Cue the consultants team who wrote the original specification to come back to site and check the standards and functionality of the installation to ensure out meets the EQUAL AND APPROVED quality. But what’s that? Does the consultant even know?

The consultant gets defensive because they realise that they are now responsible (or their public indemnity insurance is) for signing off on this project that could quite easily be nothing like what the paying client was expecting.
So what they do is defer signing off on completion for as long as possible by creating a snag list. If you have ever played monopoly, this is like a “get out of jail free card”.

They then tell the main contractor that they had only allowed for 2 visits upon completion to sign off the project within their cost and they explain that every visit after that is going to cost them an astronomical day rate.

At this point, the main contractor threatens to pass the costs down the line to the contractors who then pass down to their sub contractors and instead of concentrating on getting the snags complete and getting paid, the main contractor will tell the mechanical and electrical team that they are no longer paying the original price quoted for the works and they make “take it or leave it” deductions and the supply chain starts to break under tension.
Profit margins are strangled and the pressure is on to get snags completed.
Boxes are taped up, some boxes are decorated in pretty wrapping, some boxes that didn’t fit are sometimes thrown away in the hope that no one asks where they are.
By this point, there is no money left to pay the consultant to come back.
We have worked closely with many consultants who have been in the industry for over 30 years and they have openly told us that they have NEVER signed a project off!

So how do these projects cross the line? Well believe it or not, it ends up with some snags being completed and the client will move into the property.
During the first year to two years, the client will log complaints regarding issues they have found within the property and a retention of money is held until the issues are addressed. The problem now is that the only issues that are addressed are ones raised by the untrained eye of the client.
There is no specialist engineer involved anymore and the main contractor just wants to get off the job to get paid the retention.

But what HAS been left behind? What lurks behind the walls? What did the client pay for? How much of what they paid for got installed and how much of it lined the pockets of another golfing trip?
What lessons have been learnt? Many actually. But will it be different on the next project? NO. Because each company wants to sell the box they specialise in and nothing more.

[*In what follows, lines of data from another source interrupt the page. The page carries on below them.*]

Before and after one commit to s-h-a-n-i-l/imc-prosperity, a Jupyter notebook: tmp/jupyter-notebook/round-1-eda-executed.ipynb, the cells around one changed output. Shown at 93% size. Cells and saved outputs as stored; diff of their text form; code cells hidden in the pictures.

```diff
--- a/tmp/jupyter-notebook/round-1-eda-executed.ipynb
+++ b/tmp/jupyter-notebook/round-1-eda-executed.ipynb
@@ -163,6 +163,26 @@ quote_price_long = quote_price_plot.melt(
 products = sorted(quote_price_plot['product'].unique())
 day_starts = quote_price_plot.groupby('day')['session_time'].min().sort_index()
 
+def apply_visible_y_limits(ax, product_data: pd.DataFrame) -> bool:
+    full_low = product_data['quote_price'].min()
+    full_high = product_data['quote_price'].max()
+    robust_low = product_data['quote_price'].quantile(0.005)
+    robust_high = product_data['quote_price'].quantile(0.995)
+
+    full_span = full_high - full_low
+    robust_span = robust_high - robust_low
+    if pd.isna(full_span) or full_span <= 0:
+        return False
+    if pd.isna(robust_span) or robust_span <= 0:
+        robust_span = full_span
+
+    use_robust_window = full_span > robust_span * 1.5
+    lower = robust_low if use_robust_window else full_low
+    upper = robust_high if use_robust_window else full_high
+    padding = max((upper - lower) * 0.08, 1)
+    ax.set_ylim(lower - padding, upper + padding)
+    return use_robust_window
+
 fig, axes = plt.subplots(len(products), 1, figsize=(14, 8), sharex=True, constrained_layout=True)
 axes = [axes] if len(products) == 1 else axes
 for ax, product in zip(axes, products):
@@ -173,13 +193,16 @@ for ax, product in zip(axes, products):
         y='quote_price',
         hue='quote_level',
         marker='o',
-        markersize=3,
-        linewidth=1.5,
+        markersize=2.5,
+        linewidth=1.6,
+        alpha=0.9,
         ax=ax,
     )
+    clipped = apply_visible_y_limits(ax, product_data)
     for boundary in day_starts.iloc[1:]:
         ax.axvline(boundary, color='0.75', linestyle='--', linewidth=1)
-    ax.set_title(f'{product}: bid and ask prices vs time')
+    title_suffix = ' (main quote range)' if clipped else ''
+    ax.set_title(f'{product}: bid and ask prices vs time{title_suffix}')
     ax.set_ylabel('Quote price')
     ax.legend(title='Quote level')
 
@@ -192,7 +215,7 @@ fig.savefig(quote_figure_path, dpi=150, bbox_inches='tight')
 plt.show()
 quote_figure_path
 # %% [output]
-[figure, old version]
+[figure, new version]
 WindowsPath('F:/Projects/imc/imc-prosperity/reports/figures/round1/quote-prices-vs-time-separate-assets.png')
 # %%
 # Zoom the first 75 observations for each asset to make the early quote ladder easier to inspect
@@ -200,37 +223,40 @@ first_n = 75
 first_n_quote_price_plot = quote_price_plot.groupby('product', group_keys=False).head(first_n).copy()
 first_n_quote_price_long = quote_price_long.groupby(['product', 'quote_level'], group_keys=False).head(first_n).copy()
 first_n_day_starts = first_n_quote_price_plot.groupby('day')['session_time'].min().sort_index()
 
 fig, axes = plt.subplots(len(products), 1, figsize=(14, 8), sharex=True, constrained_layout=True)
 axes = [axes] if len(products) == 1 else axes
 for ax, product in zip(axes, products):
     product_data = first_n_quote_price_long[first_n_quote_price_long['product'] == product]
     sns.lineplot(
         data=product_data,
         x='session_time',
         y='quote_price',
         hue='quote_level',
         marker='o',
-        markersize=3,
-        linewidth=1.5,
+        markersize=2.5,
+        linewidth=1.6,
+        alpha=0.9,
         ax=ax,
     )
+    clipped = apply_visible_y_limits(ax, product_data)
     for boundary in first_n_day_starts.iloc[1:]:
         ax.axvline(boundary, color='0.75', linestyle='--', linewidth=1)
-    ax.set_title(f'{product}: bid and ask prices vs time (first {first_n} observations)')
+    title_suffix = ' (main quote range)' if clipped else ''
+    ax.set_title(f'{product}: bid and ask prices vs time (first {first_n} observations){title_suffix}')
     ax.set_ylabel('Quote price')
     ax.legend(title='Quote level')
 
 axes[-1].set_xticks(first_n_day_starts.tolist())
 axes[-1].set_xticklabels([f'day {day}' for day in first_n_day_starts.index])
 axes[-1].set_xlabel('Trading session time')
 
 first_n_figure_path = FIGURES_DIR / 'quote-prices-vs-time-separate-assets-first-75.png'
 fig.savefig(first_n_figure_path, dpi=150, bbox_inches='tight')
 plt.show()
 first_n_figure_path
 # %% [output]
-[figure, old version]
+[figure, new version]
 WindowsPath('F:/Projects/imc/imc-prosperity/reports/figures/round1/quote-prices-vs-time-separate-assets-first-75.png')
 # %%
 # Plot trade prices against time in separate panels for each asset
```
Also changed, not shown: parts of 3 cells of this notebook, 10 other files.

Why is it that in the last ten years, people have educated themselves on how to book flights using their phone and manage their bank account over the internet and yet when it comes to going that extra mile to ensure the chance of longevity and sustainability of their brand stands strong, they aren’t collectively working together and embracing collaboration and innovation?

Now there will be a long investigation to try and pin the blame on someone. Was it the cladding? What is the installation of the cladding? Was it the gas valve not shutting?

The fact is its the process that’s wrong.
We were all taught in school “process over outcome”.
Get the process right and the correct outcome is inevitable.

At Gemco, we believe that by being completely transparent and educating our clients with an unbiased application solution, coupled with an incomparable high standard, we will shift the industry slowly but surely and its because our ONLY goal is to deliver what the client wants. A safe and reliable solution.

Money was created for fair exchange and if you are providing a solution that satisfies the demand of the client, then the cost will be accepted and there will be no issue.
The problem today is that no one is monitoring the fair exchange and checking what’s inside the boxes everyone is selling.

We would love to hear your thoughts on this tragedy. Please leave your comments below and engage in the discussion.

Gemco are offering a FREE safety and compliance survey to ALL residential and commercial properties. The survey comprises of a full status validation and report on the existing control system to ensure the installation meets regulations.